Zenko Yasuda Kyo Set: Pair of Tenmoku Yunomi

Potter: Zenko Yasuda, Masahiro

Approximate size large yunomi: W2.6″ by H3.4″ or 6.6 by 8.8 cm

A set of 2 Kyo ware yunomi, tea cups with tenmoku glaze variations by famous potter Zenko Yasuda (1926-2011), suitable for coffee, tea or different beverage. Zenko Yasuda, who’s real name was Masahiro Yasuda was born in Kyoto in 1926. He studied at the Kyoto Craft & Fabric University, specializing in the making and building of kilns. Afterwards he studied pottery under the 6th Kiyomizu Rokubei (1901-1980). After going independent he build a kiln called Rokushin No Kama in Kyoto. Zenko Yasuda created unique and distinctive stoneware using complex glazing techniques. He passed in 2011 at the age of 86. I think these yunomi with different glazing techniques by this potter are a neat package. The constituents of the glaze – the ingredients so to speak, interacted and the spontaneous movement of the brushwork undergoing a different reaction ended up with its own quality. It gives me that very specific feeling that comes entirely through the character of this master’s work.

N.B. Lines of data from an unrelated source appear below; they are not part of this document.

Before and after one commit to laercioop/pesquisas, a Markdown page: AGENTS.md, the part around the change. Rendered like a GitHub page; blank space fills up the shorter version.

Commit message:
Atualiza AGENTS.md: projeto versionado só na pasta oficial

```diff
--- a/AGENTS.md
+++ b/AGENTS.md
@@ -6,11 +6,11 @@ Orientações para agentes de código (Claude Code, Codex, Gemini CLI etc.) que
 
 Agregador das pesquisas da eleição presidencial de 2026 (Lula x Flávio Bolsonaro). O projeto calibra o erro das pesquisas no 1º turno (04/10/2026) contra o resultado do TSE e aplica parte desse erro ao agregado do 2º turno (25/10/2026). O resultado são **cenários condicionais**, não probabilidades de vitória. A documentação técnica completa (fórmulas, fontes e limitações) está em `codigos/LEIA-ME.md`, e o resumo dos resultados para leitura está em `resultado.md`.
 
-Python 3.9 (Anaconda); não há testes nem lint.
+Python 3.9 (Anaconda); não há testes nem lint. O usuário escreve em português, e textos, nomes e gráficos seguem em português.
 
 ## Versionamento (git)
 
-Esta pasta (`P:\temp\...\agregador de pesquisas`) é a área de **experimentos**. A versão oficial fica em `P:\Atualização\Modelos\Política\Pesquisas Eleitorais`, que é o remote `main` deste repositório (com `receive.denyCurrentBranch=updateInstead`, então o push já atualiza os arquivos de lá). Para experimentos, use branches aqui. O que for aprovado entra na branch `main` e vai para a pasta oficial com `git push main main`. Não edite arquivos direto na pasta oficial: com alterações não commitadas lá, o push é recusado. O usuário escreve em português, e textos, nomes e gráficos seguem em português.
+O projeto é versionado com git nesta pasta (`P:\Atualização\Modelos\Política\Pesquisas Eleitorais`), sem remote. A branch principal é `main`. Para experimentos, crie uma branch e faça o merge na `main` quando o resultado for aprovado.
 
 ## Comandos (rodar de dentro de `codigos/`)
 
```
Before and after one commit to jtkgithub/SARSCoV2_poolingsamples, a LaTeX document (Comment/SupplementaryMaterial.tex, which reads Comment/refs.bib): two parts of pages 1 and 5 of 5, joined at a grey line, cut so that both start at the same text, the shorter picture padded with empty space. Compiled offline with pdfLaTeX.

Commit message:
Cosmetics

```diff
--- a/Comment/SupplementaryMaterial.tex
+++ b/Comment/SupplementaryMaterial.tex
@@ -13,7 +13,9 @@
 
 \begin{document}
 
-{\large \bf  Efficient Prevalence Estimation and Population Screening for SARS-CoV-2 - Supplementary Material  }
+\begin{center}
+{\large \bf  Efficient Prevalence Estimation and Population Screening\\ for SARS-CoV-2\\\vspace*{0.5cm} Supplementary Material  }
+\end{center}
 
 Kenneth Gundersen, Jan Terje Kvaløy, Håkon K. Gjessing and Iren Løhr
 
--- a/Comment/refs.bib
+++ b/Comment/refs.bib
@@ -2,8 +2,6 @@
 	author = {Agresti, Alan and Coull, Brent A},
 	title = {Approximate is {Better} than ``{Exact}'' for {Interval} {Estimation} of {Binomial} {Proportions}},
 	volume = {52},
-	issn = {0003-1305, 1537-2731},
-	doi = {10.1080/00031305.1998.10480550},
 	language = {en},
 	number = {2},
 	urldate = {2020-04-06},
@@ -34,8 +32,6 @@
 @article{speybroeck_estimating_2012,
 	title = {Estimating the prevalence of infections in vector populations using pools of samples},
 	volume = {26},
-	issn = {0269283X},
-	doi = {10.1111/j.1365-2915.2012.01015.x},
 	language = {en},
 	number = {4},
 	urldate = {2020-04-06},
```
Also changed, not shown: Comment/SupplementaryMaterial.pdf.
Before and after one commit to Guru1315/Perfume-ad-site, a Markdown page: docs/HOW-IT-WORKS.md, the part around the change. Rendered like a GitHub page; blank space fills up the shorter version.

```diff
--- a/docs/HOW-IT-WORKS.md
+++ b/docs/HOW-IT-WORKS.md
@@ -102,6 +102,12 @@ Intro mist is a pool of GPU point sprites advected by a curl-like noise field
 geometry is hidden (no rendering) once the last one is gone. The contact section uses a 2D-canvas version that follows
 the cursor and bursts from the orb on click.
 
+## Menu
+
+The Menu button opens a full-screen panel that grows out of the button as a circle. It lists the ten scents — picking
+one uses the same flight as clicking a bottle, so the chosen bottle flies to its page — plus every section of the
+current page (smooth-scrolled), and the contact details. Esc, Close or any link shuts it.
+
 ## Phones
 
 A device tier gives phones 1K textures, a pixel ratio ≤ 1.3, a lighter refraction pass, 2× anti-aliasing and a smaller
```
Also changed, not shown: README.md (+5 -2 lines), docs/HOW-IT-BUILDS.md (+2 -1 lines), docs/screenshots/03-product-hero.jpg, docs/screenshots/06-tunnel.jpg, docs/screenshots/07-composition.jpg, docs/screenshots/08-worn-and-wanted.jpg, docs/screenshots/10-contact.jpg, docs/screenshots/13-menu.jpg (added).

Surprisingly lightweight and lighter than the average yunomi, due to the thin walls and ‘basin’ (for lack of a better word; floor or interior valley). Sharp angles are created by means of slicing clay, a technique called mentori. Starting from the shoulder area up to about halfway. The glaze and dynamic brush strokes feel as though they are in opposition to the sharp mathematical feeling the shaping gives me. As if the glaze overrules the shape with its abstract and energetic strokes that go all over, giving the glaze more depth and detail but still being confronted by each angle.

Zenko Yasuda (1926-2011), Studied under Kiyomizu Rokubei VI. First displayed nationally at the Nitten in 1950. He was awarded the prestigious Japan Ceramic Society Award in 1958 and was subsequently collected by the Metropolitan Museum of New York in 1963. Awarded at the Nitten in 1964 followed by the National Modern Crafts Exhibition in 1967 and collected by Japanese Government in 1971 (Gaimusho). A Private Exhibition of the artists work was held in San Francisco in 1978, a rarity for a Japanese artist at that time.

In 1958 Zenko Yasuda was awarded the Japanese Ceramic Society Prize and since has regularly been included in the Nitten. Later he served at the Nitten Exhibition as a member of the jury. His work was acquired by Metropolitan Museum of Art in New York in 1964 and the Museum of Modern Art in Shiga prefecture boasts no less than 10 works in their collection. A highly regarded 20th century Japanese potter.

Both yunomi are stamped on the bottom and condition is mint. No chips or cracks to mention and come with the original paulownia tomobako or storage box with calligraphy and potters seal on the lid. In the photo below it unfortunately appears as if there is damage on the lid, a higher resolution photo is available here, showing what appeared to be is rather the grain of the wood standing out.

€225 + shipping cost

Those interested can follow this link to see an overview of award winning works at the 2001 exhibition held by the Japan Ceramic Society (Nihon Toji Kyokai). Amongst the winners were Living National Treasures, Intangible Cultural Treasures – simply some of the greatest and most famous artists including our subject potter Zenko Yasuda.

Throughout numerous objects its surprising how his work method has been surprisingly undulating and show identical technique and finish

Kyo yaki or Kyo ware refers to a style of ceramics that spread from the Higashiyama area in Kyoto during the early Edo period of the Tokugawa rule (henceforth this family line continually ruled Japan for more than 250 years). It was around this time that the art of Chanoyu or the Tea ceremony became popular and widespread in Japan. By contrast, the pottery produced along Gojo-zaka, a street leading to Kiyomizu Temple, was called Kiyomizu yaki. Nowadays all pottery produced in Kyoto is commonly referred to as Kyo or Kiyomizu ware.